The original PNG was 497kb and a compressed JPG version made the same image 57kb in size a massive 440kb saving.
As a rule and to keep it simple. If the image does not have any transparent background then use a JPG file and upload that to WordPress. ReSmushIt can take it from there.
To see the difference in Page Speed lets run some tests next.
Image Optimization and Page Speed
Let's test two versions of the same web page one will have 5 optimized JPGs and the other 5 unoptimized PNG files.
This will let us see how much faster the page speed will be on the optimized version. The two pages we will test are:

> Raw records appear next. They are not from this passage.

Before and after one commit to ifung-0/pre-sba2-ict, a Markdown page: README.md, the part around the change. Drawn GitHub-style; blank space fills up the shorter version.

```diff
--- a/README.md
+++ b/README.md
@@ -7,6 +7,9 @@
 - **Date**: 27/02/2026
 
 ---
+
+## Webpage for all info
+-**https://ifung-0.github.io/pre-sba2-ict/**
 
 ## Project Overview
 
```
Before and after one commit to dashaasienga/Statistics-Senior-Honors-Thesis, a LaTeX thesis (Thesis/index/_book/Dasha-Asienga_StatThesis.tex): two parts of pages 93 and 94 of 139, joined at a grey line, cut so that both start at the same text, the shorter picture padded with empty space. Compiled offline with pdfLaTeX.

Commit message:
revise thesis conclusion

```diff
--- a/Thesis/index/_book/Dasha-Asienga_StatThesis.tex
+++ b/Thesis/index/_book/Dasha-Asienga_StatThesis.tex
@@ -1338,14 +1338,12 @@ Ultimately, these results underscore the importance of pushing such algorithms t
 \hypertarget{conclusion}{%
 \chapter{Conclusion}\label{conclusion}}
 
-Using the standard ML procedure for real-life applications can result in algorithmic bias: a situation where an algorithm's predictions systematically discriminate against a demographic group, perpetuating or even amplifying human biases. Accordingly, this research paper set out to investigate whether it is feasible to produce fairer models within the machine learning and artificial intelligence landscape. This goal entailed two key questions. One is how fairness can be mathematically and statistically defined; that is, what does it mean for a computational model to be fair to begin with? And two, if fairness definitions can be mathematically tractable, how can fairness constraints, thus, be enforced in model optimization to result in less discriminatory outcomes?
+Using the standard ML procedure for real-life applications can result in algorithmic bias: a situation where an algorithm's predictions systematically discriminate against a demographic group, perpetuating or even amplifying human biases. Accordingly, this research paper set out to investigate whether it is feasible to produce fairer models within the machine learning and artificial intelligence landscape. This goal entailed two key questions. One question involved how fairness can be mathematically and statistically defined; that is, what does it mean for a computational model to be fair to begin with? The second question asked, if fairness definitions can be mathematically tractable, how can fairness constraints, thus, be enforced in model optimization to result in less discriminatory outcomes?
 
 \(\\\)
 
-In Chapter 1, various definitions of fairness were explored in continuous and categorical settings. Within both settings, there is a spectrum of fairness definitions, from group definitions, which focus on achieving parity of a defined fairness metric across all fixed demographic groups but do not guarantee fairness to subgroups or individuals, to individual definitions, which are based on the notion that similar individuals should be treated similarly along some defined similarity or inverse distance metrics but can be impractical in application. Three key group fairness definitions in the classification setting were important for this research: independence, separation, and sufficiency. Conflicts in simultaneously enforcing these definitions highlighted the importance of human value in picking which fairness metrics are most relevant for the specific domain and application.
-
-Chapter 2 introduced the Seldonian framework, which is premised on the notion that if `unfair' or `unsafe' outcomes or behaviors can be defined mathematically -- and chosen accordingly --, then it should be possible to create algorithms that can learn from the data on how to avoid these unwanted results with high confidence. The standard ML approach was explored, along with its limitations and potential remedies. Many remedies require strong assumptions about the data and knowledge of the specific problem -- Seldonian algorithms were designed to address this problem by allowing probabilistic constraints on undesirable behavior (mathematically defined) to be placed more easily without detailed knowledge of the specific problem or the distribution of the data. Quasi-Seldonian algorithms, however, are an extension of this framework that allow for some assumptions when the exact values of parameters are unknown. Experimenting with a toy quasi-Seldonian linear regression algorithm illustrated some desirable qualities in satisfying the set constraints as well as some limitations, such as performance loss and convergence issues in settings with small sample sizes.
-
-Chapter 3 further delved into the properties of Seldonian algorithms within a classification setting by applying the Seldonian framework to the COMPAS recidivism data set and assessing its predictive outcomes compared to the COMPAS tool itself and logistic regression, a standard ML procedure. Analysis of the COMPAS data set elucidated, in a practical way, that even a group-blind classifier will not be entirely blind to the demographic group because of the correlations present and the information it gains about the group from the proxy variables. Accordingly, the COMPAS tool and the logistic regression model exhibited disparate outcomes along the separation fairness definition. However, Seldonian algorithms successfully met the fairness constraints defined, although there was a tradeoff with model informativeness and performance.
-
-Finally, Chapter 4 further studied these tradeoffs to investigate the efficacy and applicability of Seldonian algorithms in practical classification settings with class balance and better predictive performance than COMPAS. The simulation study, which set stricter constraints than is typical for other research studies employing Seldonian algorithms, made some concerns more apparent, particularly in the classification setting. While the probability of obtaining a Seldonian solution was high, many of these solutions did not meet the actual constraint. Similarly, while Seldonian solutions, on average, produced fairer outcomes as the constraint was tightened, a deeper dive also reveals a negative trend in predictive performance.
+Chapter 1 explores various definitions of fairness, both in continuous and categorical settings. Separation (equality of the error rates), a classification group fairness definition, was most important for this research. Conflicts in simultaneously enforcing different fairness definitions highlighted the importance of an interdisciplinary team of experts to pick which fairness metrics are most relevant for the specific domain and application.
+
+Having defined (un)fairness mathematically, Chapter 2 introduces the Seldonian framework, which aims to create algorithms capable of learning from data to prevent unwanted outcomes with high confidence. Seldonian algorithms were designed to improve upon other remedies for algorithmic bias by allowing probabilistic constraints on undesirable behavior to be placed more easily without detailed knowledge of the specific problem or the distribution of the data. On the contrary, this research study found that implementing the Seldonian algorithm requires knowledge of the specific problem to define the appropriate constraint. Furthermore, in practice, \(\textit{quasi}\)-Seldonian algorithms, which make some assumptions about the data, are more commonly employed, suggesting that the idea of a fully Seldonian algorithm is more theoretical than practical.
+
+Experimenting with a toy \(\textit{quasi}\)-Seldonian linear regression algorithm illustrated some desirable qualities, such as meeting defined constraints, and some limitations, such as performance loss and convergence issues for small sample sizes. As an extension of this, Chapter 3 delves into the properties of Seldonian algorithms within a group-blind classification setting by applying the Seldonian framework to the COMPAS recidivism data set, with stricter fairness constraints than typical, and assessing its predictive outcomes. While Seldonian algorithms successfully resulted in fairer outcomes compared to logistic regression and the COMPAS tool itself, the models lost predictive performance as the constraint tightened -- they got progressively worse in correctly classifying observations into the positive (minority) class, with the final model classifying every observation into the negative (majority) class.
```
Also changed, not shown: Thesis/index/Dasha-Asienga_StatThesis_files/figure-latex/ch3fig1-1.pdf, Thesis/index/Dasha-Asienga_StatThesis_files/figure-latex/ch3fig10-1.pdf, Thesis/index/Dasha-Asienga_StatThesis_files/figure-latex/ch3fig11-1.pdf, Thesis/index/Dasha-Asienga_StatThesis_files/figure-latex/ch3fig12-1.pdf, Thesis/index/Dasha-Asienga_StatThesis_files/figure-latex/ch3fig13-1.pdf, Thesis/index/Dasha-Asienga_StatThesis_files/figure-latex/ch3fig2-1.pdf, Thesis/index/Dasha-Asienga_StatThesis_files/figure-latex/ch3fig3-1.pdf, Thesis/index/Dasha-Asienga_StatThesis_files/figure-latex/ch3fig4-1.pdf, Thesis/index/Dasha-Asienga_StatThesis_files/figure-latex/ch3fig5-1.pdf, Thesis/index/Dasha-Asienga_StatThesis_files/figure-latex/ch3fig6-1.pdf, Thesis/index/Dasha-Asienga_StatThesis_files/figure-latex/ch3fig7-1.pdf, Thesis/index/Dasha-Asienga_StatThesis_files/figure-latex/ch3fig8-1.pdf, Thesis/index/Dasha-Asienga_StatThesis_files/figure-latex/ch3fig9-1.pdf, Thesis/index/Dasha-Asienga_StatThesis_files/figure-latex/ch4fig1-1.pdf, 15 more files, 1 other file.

Page 1 - Five unoptimized PNGs the file size is 497kb
Page 2 - Five optimized JPG files with a file size of 57kb
We know that Page 2 is going to be faster but how much faster?
To run the test we will do 3 tests and take the average result. This will allow for any network changes and make the test fairer.
We will use a free tool from Google to run the test called Page Speed Insights. This allows you to run a test and get a score of how fast it is. This score will be from 0-100 with 100 being a fast page and 0 a very slow page. We will also focus on the mobile speed of the page.
Let's start the test.
PNG Test Page
Run 1 - 63
Run 2 - 64
Run 3 - 68
Average of 65
Optimized JPG Test Page
Run 1 - 75
Run 2 - 76
Run 3 - 77
Average of 76
As you can see the optimized page has an average of 11 points better than the unoptimized one. This means that the optimized JPG page loads 2.5 seconds quicker than the PNG original.
ReSmushIt Advanced Settings
There are a few advanced settings that you may want to enable on this plugin:
Image quality - This is set to 92 by default the higher the number the better the quality
Optimize on upload - ReSmushIt will optimize all images as soon as you add one to the library
Enable statistics - Generates statistics about optimized pictures
Enable logs - Used to find errors as they occur
Process optimize on CRON - This will run a separate background task to optimize images
Preserve EXIF - This is the information on the image such as when, where and what device took the image. You do not need this on any of your web images
Do not preserve backups - By default ReSmushIt will keep a copy of the original image. You may want to turn this off as it will use up a lot of hard disk space
The one setting I would recommend is to enable “optimize on upload”. Once you turn this on all new images added to the media library will have compression applied.
Wrapping Up, How to Optimize Images in WordPress
In this post, we have covered the different image formats that are out there including:
We know that WEBP format is the best yet, it is not supported by Safari and iPhones. This means that you still need to use PNG/JPG.
We have looked at how you can install the ReSmushIt plugin. This plugin will compress all the images in the media area of your WordPress site.
Remember to upload the correct format of the image. If the image is not transparent then use a JPG. Setup ReSmushIt to automatically optimize images when you upload them to WordPress.